===== Material for this task

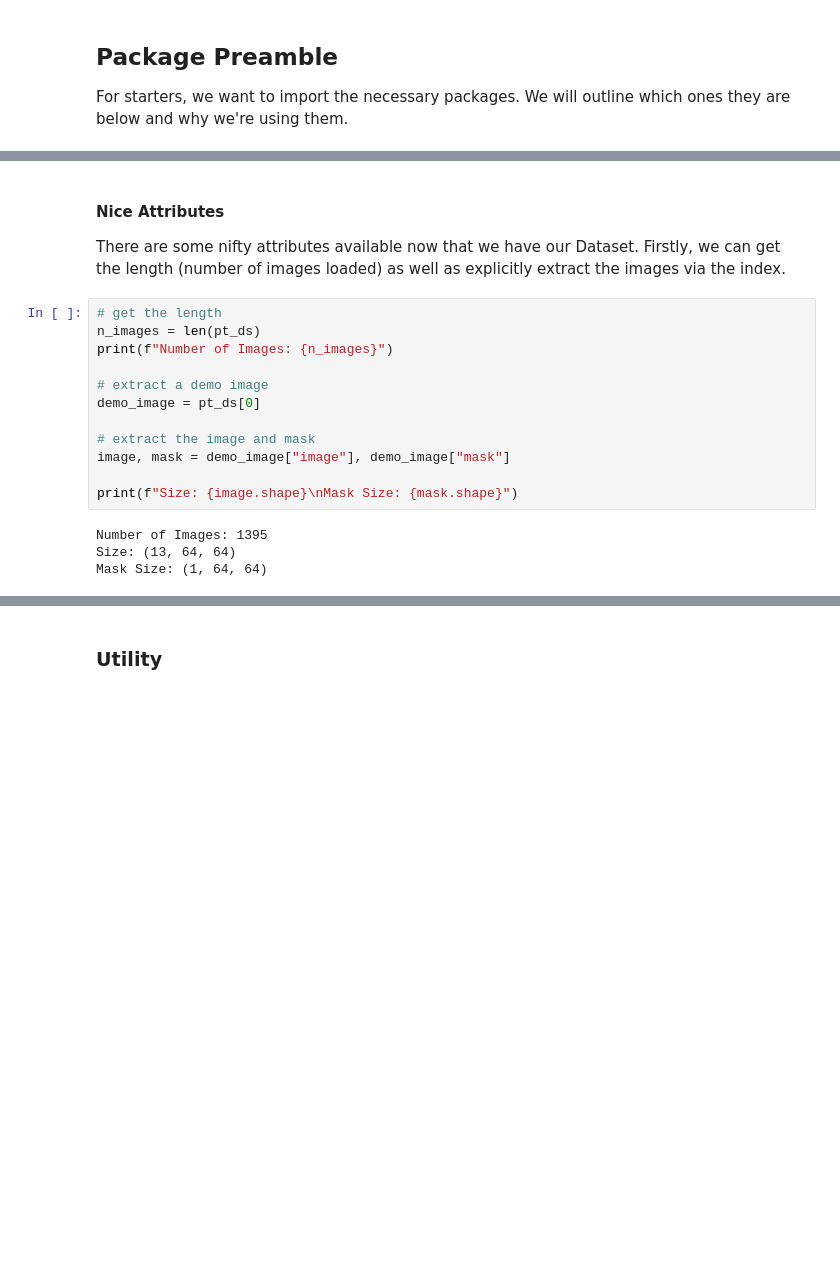
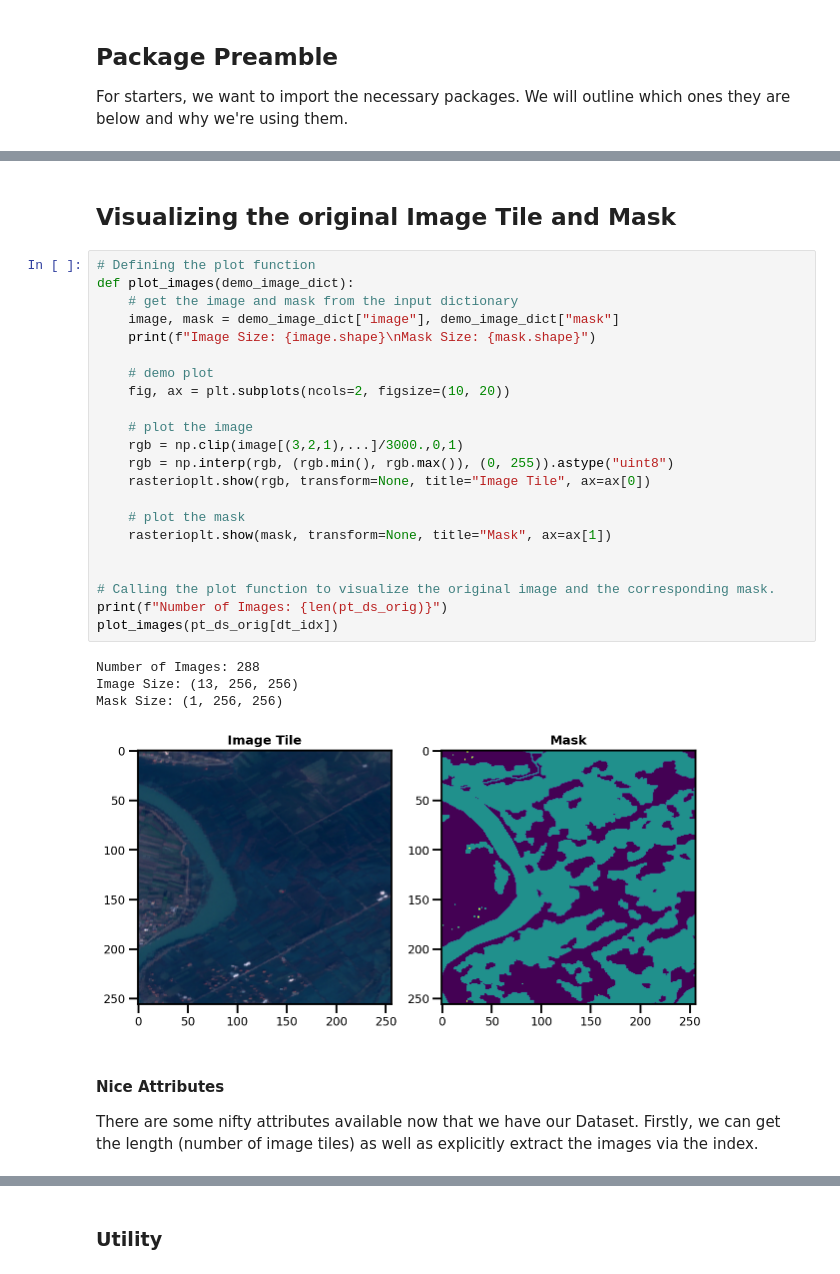
Before and after one commit to spaceml-org/ml4floods, a Jupyter notebook: notebooks/preprocess/2.0_demo_pytorch_transforms.ipynb, the cells around one changed output, grey strips where cells are left out. Drawn from its saved outputs; the diff is of its cells as text; blank space fills up the shorter version.

```diff
--- a/notebooks/preprocess/2.0_demo_pytorch_transforms.ipynb
+++ b/notebooks/preprocess/2.0_demo_pytorch_transforms.ipynb
@@ -127,21 +153,34 @@ pt_ds = WorldFloodsDatasetTiled(
+# %% [markdown]
+## Visualizing the original Image Tile and Mask
+# %%
+# Defining the plot function
+def plot_images(demo_image_dict):
+    # get the image and mask from the input dictionary
+    image, mask = demo_image_dict["image"], demo_image_dict["mask"]
+    print(f"Image Size: {image.shape}\nMask Size: {mask.shape}")
+
+    # demo plot
+    fig, ax = plt.subplots(ncols=2, figsize=(10, 20))
+
+    # plot the image
+    rgb = np.clip(image[(3,2,1),...]/3000.,0,1)
+    rgb = np.interp(rgb, (rgb.min(), rgb.max()), (0, 255)).astype("uint8")
+    rasterioplt.show(rgb, transform=None, title="Image Tile", ax=ax[0])
+
+    # plot the mask
+    rasterioplt.show(mask, transform=None, title="Mask", ax=ax[1])
+
+
+# Calling the plot function to visualize the original image and the corresponding mask.
+print(f"Number of Images: {len(pt_ds_orig)}")
+plot_images(pt_ds_orig[dt_idx])
+# %% [output]
+Number of Images: 288
+Image Size: (13, 256, 256)
+Mask Size: (1, 256, 256)
+[figure, added]
 # %% [markdown]
 #### Nice Attributes
 
-There are some nifty attributes available now that we have our Dataset. Firstly, we can get the length (number of images loaded) as well as explicitly extract the images via the index.
+There are some nifty attributes available now that we have our Dataset. Firstly, we can get the length (number of image tiles) as well as explicitly extract the images via the index.
-# %%
-# get the length
-n_images = len(pt_ds)
-print(f"Number of Images: {n_images}")
-
-# extract a demo image
-demo_image = pt_ds[0]
-
-# extract the image and mask
-image, mask = demo_image["image"], demo_image["mask"]
-
-print(f"Size: {image.shape}\nMask Size: {mask.shape}")
-# %% [output]
-Number of Images: 1395
-Size: (13, 64, 64)
-Mask Size: (1, 64, 64)
 # %% [markdown]
```
Also changed, not shown: parts of 69 cells of this notebook.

==========

Activity
Send back the entries above exactly. Skip the images.

Response area
Before and after one commit to spaceml-org/ml4floods, a Jupyter notebook: notebooks/preprocess/2.0_demo_pytorch_transforms.ipynb, the cells around one changed output, grey strips where cells are left out. Drawn from its saved outputs; the diff is of its cells as text; blank space fills up the shorter version.

```diff
--- a/notebooks/preprocess/2.0_demo_pytorch_transforms.ipynb
+++ b/notebooks/preprocess/2.0_demo_pytorch_transforms.ipynb
@@ -127,21 +153,34 @@ pt_ds = WorldFloodsDatasetTiled(
+# %% [markdown]
+## Visualizing the original Image Tile and Mask
+# %%
+# Defining the plot function
+def plot_images(demo_image_dict):
+    # get the image and mask from the input dictionary
+    image, mask = demo_image_dict["image"], demo_image_dict["mask"]
+    print(f"Image Size: {image.shape}\nMask Size: {mask.shape}")
+
+    # demo plot
+    fig, ax = plt.subplots(ncols=2, figsize=(10, 20))
+
+    # plot the image
+    rgb = np.clip(image[(3,2,1),...]/3000.,0,1)
+    rgb = np.interp(rgb, (rgb.min(), rgb.max()), (0, 255)).astype("uint8")
+    rasterioplt.show(rgb, transform=None, title="Image Tile", ax=ax[0])
+
+    # plot the mask
+    rasterioplt.show(mask, transform=None, title="Mask", ax=ax[1])
+
+
+# Calling the plot function to visualize the original image and the corresponding mask.
+print(f"Number of Images: {len(pt_ds_orig)}")
+plot_images(pt_ds_orig[dt_idx])
+# %% [output]
+Number of Images: 288
+Image Size: (13, 256, 256)
+Mask Size: (1, 256, 256)
+[figure, added]
 # %% [markdown]
 #### Nice Attributes
 
-There are some nifty attributes available now that we have our Dataset. Firstly, we can get the length (number of images loaded) as well as explicitly extract the images via the index.
+There are some nifty attributes available now that we have our Dataset. Firstly, we can get the length (number of image tiles) as well as explicitly extract the images via the index.
-# %%
-# get the length
-n_images = len(pt_ds)
-print(f"Number of Images: {n_images}")
-
-# extract a demo image
-demo_image = pt_ds[0]
-
-# extract the image and mask
-image, mask = demo_image["image"], demo_image["mask"]
-
-print(f"Size: {image.shape}\nMask Size: {mask.shape}")
-# %% [output]
-Number of Images: 1395
-Size: (13, 64, 64)
-Mask Size: (1, 64, 64)
 # %% [markdown]
```
Also changed, not shown: parts of 69 cells of this notebook.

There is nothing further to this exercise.